AS WE ARE WITH ANIMALS
Robert D. Rossel, Ph.D.
I remember years ago standing on my back deck holding out a hand-full of sunflower seeds to our resident Chickadees to see if one would flutter down and eat the seeds out of my hand. We had many Chickadees, attracted to bird feeders hanging from a rope on a pulley stretching from our house to a large pine tree in our back yard. I absolutely loved those birds. They were very persistent and verbal in reminding me to fill the cylindrical bird feeders when they got low on seeds. I loved their playfulness and good humor. At times they would be willing to eat sunflower seeds out of my hand. I noticed that it would only happen if I was willing to wait and was exceedingly calm and centered. They became my teachers in mindfulness and presence and were unerring and reliable in giving me good feedback.
Within our species dwells an amazingly wide range of capacities for connection and cruelty. What is it that will awaken the capacities for connection and compassion that I assume lie dormant in all of us? In this context I was wondering how things would be between humans if we could learn from some recent examples of extraordinary contact between humans and animals that have been on the Web this year.
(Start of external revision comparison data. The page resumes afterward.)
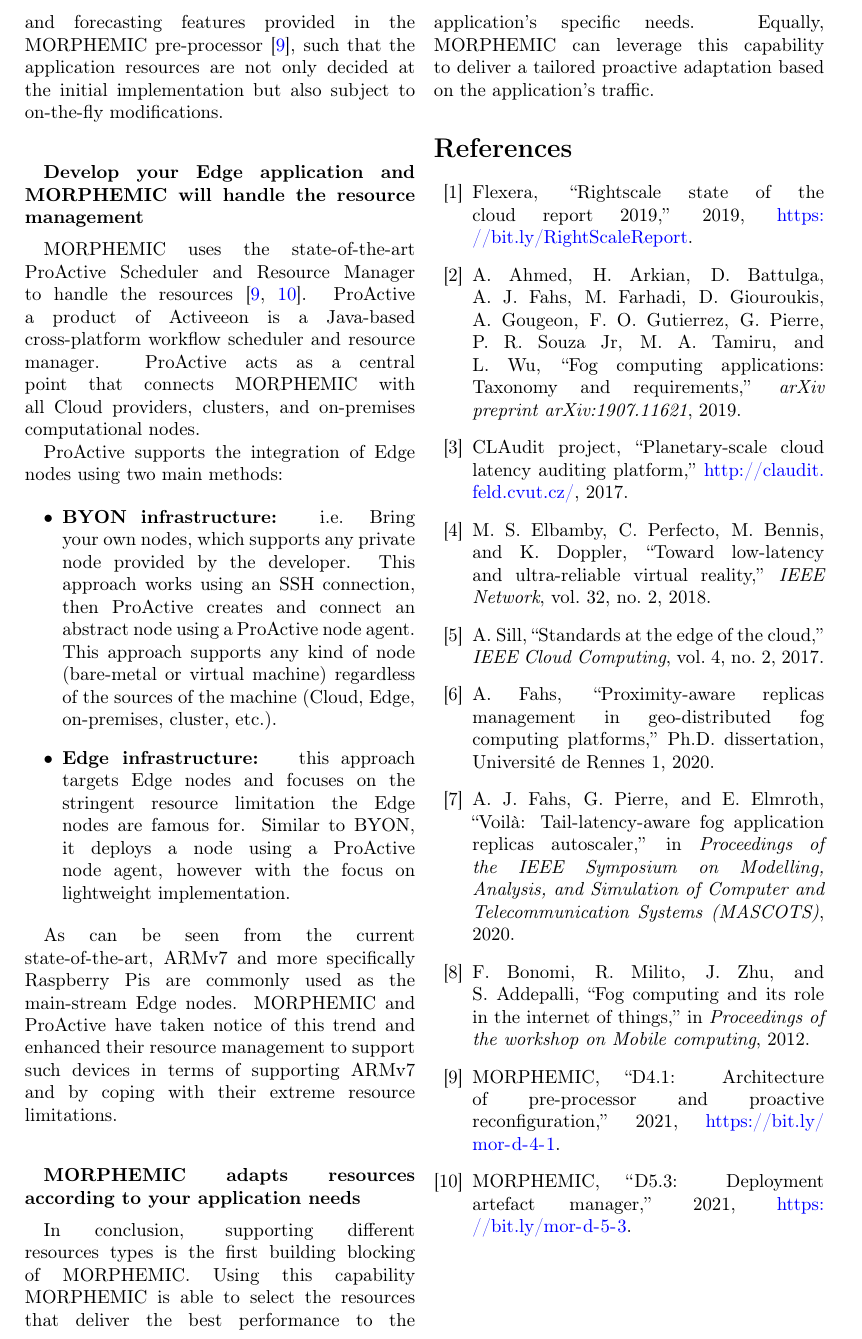
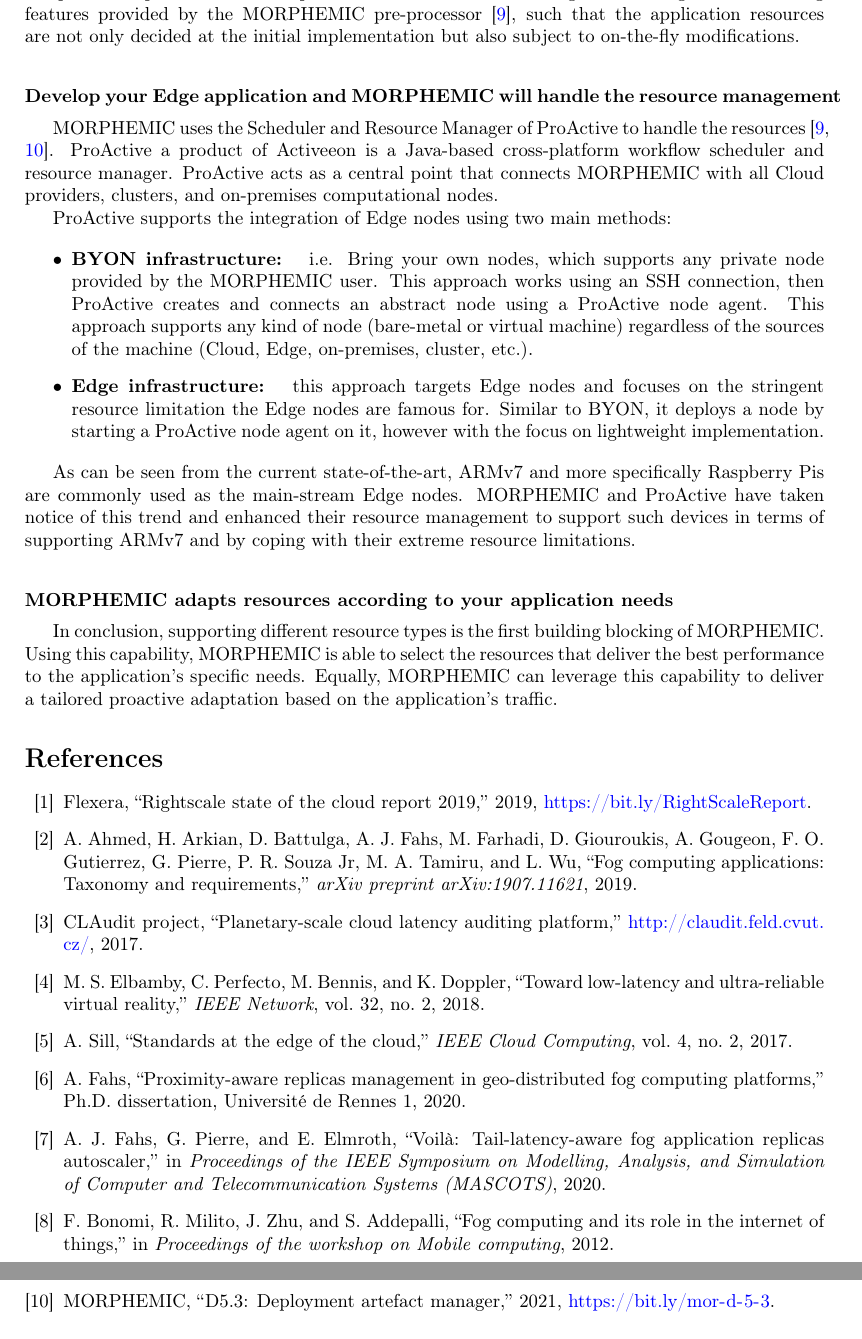
Before and after one commit to alijawadfahs/MOR_Article, a LaTeX document (MOR.tex): part of page 2 of 2 before the commit and two parts of pages 2 and 3 of 3 after it, the two joined at a grey line, cut so that both start at the same text. Compiled offline with pdfLaTeX.

Commit message:
Khalil review

```diff
--- a/MOR.tex
+++ b/MOR.tex
@@ -1,4 +1,4 @@
-\documentclass[10pt,twocolumn,letterpaper]{article}
+\documentclass[10pt,letterpaper]{article}
 
 
 % This article is written, editd, and reviewd by the Activeeon R&D department
@@ -104,38 +104,38 @@
 This optimization is the core of the MELODIC Uppperware, a component capable
 of analyzing the application model and deciding what nodes to be provisioned
 based on each application's component requirements. This process is then
-enhanced through monitoring and forecasting features provided in the MORPHEMIC
+enhanced through monitoring and forecasting features provided by the MORPHEMIC
 pre-processor~\cite{d41}, such that the application resources are not only
 decided at the initial implementation but also subject to on-the-fly
 modifications.
 
 
 \vskip 2em
-\textbf{Develop your Edge application and MORPHEMIC will handle the
+\noindent \textbf{Develop your Edge application and MORPHEMIC will handle the
 resource management}
 \vskip .5em
 
-MORPHEMIC uses the state-of-the-art ProActive Scheduler and Resource Manager
-to handle the resources~\cite{d41,d53}. ProActive a product of Activeeon is a
-Java-based cross-platform workflow scheduler and resource manager. ProActive
-acts as a central point that connects MORPHEMIC with all Cloud providers,
-clusters, and on-premises computational nodes.
+MORPHEMIC uses the Scheduler and Resource Manager of ProActive to handle the
+resources~\cite{d41,d53}. ProActive a product of Activeeon is a Java-based
+cross-platform workflow scheduler and resource manager. ProActive acts as a
+central point that connects MORPHEMIC with all Cloud providers, clusters, and
+on-premises computational nodes.
 
 ProActive supports the integration of Edge nodes using two main methods:
 
 \begin{itemize}
 
 \item \textbf{BYON infrastructure: } i.e. Bring your own nodes, which supports
-any private node provided by the developer. This approach works using an SSH
-connection, then ProActive creates and connect an abstract node using a
+any private node provided by the MORPHEMIC user. This approach works using an SSH
+connection, then ProActive creates and connects an abstract node using a
 ProActive node agent. This approach supports any kind of node (bare-metal or
 virtual machine) regardless of the sources of the machine (Cloud, Edge,
 on-premises, cluster, etc.).
 
 \item \textbf{Edge infrastructure: } this approach targets Edge nodes and
 focuses on the stringent resource limitation the Edge nodes are famous for.
-Similar to BYON, it deploys a node using a ProActive node agent, however with
-the focus on lightweight implementation.
+Similar to BYON, it deploys a node by starting a ProActive node agent on it,
+however with the focus on lightweight implementation.
 
 \end{itemize}
 
@@ -147,11 +147,11 @@
 
 
 \vskip 2em
-\textbf{MORPHEMIC adapts resources according to your application needs}
+\noindent \textbf{MORPHEMIC adapts resources according to your application needs}
 \vskip .5em
 
-In conclusion, supporting different resources types is the first building
-blocking of MORPHEMIC. Using this capability MORPHEMIC is able to select the
+In conclusion, supporting different resource types is the first building
+blocking of MORPHEMIC. Using this capability, MORPHEMIC is able to select the
 resources that deliver the best performance to the application's specific
 needs. Equally, MORPHEMIC can leverage this capability to deliver a tailored
 proactive adaptation based on the application's traffic.
```
Also changed, not shown: MOR.tex (10 more changed lines).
I was very inspired by the story of the encounter between scuba divers and the Humpback whale ensnared and drowning while trapped in crab fishing gear in the Farallon Islands near San Francisco. When the divers finally were able to cut the lines away and rescue the whale, they reported that she swam around them in an expression of exuberance and joy, nuzzled each one in gratitude for rescuing her, and then after about a half an hour, swam away. One diver who was cutting lines away from her mouth and looking directly into one of her eyes reported a profound experience of intelligence, and connection in that encounter. Have any of you ever had the experience of looking directly into the eye of a whale? I did while on a whale watch off the coast of Boston, Mass. It was truly amazing! If you haven’t learned of this amazing encounter, check it out HERE.
My son Greg also shared a beautiful story of his encounter with an elephant in Sri Lanka. He was a guide and host to Joyce Poole, the well-known pioneer of African elephant communication, on her trip to Sri Lanka in 2003 to study differences between the communication patterns of African and Asian elephants. You can see a full description of her work HERE. Please take the time to explore her web site. It contains fascinating information about progress that is being made in establishing lines of communication with these amazing creatures.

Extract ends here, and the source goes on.